The tragic deaths were part of 25 cases of children drowning that were reported in the country in 2011 — with a majority of them dying. Most incidents of drowning took place in swimming pools and very few in the sea. This was disclosed yesterday by senior public health officials at a news conference held to announce the launch of a health and safety campaign.
Drowning is a leading cause of death and disability among children in the country, said Hamad Medical Corporation (HMC) experts. “We received 25 cases of drowning last year. Majority were in private and residential compound swimming pools,” said Dr Khalid Alsadi, Senior Consultant, Paediatric Emergency, at HMC.
“Among these were the two cases of children who drowned in buckets kept outside homes to collect water dripping from the air-conditioners,” said Dr Alsadi, speaking to media at the first ‘Kulluna - for health and safety’ campaign that began at the City Centee.
Kulluna, launched by HMC, is based on the belief that everyone can take action to improve health, wellbeing and safety for themselves, their family and the community at large. The focus of Kulluna in its first phase is on water safety for children.
Majority of drowning occur in and around homes. Children have drowned in swimming pools, baths, fish tanks, buckets and on building sites and sea. Some 80 percent of children drown when no one is watching them. “Drowning is completely preventable. Lack of safety at swimming pools and adult supervisions are major reasons. In all, 70 percent of incidents would not have happened if there were proper safety measurements in place,” said Alsadi. “Currently, we don’t have safety regulations for swimming pools,” he said.
Statistics suggest that 90 percent of drowning cases involve children aged 10 or below, while 70 percent of those are younger than four years old. “The number of children drowning is significant and worrying. Residential compounds with pools are increasing and therefore the risk too,” said Dr Khalid Abdulnoor Saifdeen, Director, Hamad International Training Centre, Senior Consultant, Emergency Medicine, HMC.
Children aged below two are at a higher risk as they have heads proportionately heavier than the rest of their body, so they can easily topple into water.
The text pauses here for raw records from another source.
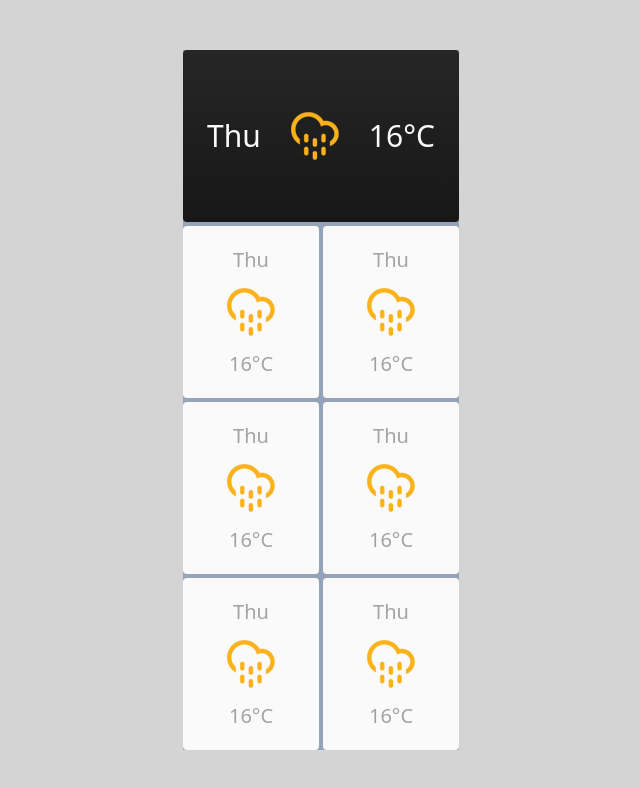
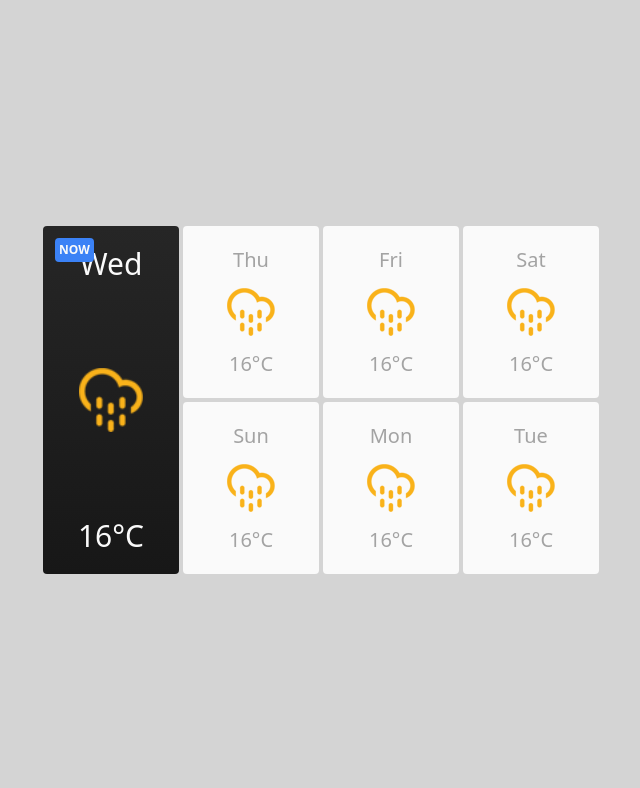
Before and after one commit to lepddd/React-Weather-App, a React (Vite) app: page / in a window 1280 px wide. Shown: the top 788 px of the page, without its empty margins (319-959 px from the left). Built offline with nearby package versions, Linux system fonts and the light colour scheme.

Commit message:
fix components

```diff
--- a/src/App.jsx
+++ b/src/App.jsx
@@ -1,20 +1,13 @@
 import { useState } from 'react'
 import WeatherCard from './components/WeatherCard';
+import WeatherContainer from './components/WeatherContainer';
 
 function App() {
   const [count, setCount] = useState(0)
 
   return (
     <div className='bg-neutral-300 min-h-screen p-1 flex justify-center items-center'>
-      <div className='grid grid-cols-2 grid-rows-4 gap-1 bg-slate-400 w-fit'>
-      <WeatherCard day={"2022-09-15"} temp={'16°C'} now={true}/>
-      <WeatherCard day={"2022-09-15"} temp={'16°C'} now={false}/>
-      <WeatherCard day={"2022-09-15"} temp={'16°C'} now={false}/>
-      <WeatherCard day={"2022-09-15"} temp={'16°C'} now={false}/>
-      <WeatherCard day={"2022-09-15"} temp={'16°C'} now={false}/>
-      <WeatherCard day={"2022-09-15"} temp={'16°C'} now={false}/>
-      <WeatherCard day={"2022-09-15"} temp={'16°C'} now={false}/>
-      </div>
+      <WeatherContainer/>
     </div>
   );
 }
--- a/src/components/WeatherCard.jsx
+++ b/src/components/WeatherCard.jsx
@@ -7,12 +7,15 @@ const WeatherCard = ({ temp, day, now }) => {
 
   return (
     <div
-      className={`flex px-11 py-5 justify-between items-center rounded ${
+      className={`relative flex px-11 py-5 justify-between items-center rounded ${
         now
-          ? "py-11 px-6 bg-gradient-to-b from-neutral-800 to-neutral-900 col-span-2"
+          ? "py-11 px-6 bg-gradient-to-b from-neutral-800 to-neutral-900 col-span-2 h-fit self-end sm:col-span-1 sm:row-span-2 sm:h-full sm:flex-col"
           : "flex-col bg-neutral-50 gap-3.5 justify-self-center"
       }`}
     >
+      {now &&
+      <p className="absolute top-3 left-3 flex text-xs font-bold text-neutral-50 p-1 rounded bg-blue-500 ">NOW</p>
+      }
       <p
         className={`font-sans  ${
           now ? "text-3xl text-neutral-50" : "text-xl text-neutral-400"
@@ -20,7 +23,7 @@ const WeatherCard = ({ temp, day, now }) => {
       >
         {weekDay}
       </p>
-      <img className="w-12 h-12" src="./icons/medium/10.png" alt="icon" />
+      <img className={` ${now ?'w-12 h-12 sm:h-16 sm:w-16': 'w-12 h-12'}`} src="./icons/medium/10.png" alt="icon" />
       <p
         className={`font-sans  ${
           now ? "text-3xl text-neutral-50" : "text-xl text-neutral-400"
--- /dev/null
+++ b/src/components/WeatherContainer.jsx
@@ -0,0 +1,16 @@
+import WeatherCard from "./WeatherCard";
+const WeatherContainer = () => {
+  return (
+    <div className="grid grid-cols-2 grid-rows-4 gap-1 w-fit sm:grid-cols-4 sm:grid-rows-2">
+      <WeatherCard day={"2022-09-14"} temp={"16°C"} now={true} />
+      <WeatherCard day={"2022-09-15"} temp={"16°C"} now={false} />
+      <WeatherCard day={"2022-09-16"} temp={"16°C"} now={false} />
+      <WeatherCard day={"2022-09-17"} temp={"16°C"} now={false} />
+      <WeatherCard day={"2022-09-18"} temp={"16°C"} now={false} />
+      <WeatherCard day={"2022-09-19"} temp={"16°C"} now={false} />
+      <WeatherCard day={"2022-09-20"} temp={"16°C"} now={false} />
+    </div>
+  );
+};
+
+export default WeatherContainer;
```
A child can drown in less than two minutes in as little as 5cm of water in absolute silence. Children who receive resuscitation quickly at the scene of the accident have better chance of survival, according to healthcare experts.
“Not every child who drown will die, but they could become disabled for long time due to brain damage or spinal code damage,” explained Rafael J Consunji, Consultant, Injury prevention Director, Trauma Surgery Section, Department of Surgery, HMC.
Constant supervision, installing a barrier to prevent direct and unintentional access to sources of water by children, educating children on swimming and appointing sufficient life guards are suggested as precautions to prevent children drowning.
The first Kulluna road show will be held at the City Center till tomorrow and at Landmark from November 9 to November 11 between 4pm and 9pm each day. Parents will be able to speak with medical professionals and there will be interactive games for the children featuring safety heroes Salem and Salma, the Kulluna campaign mascots.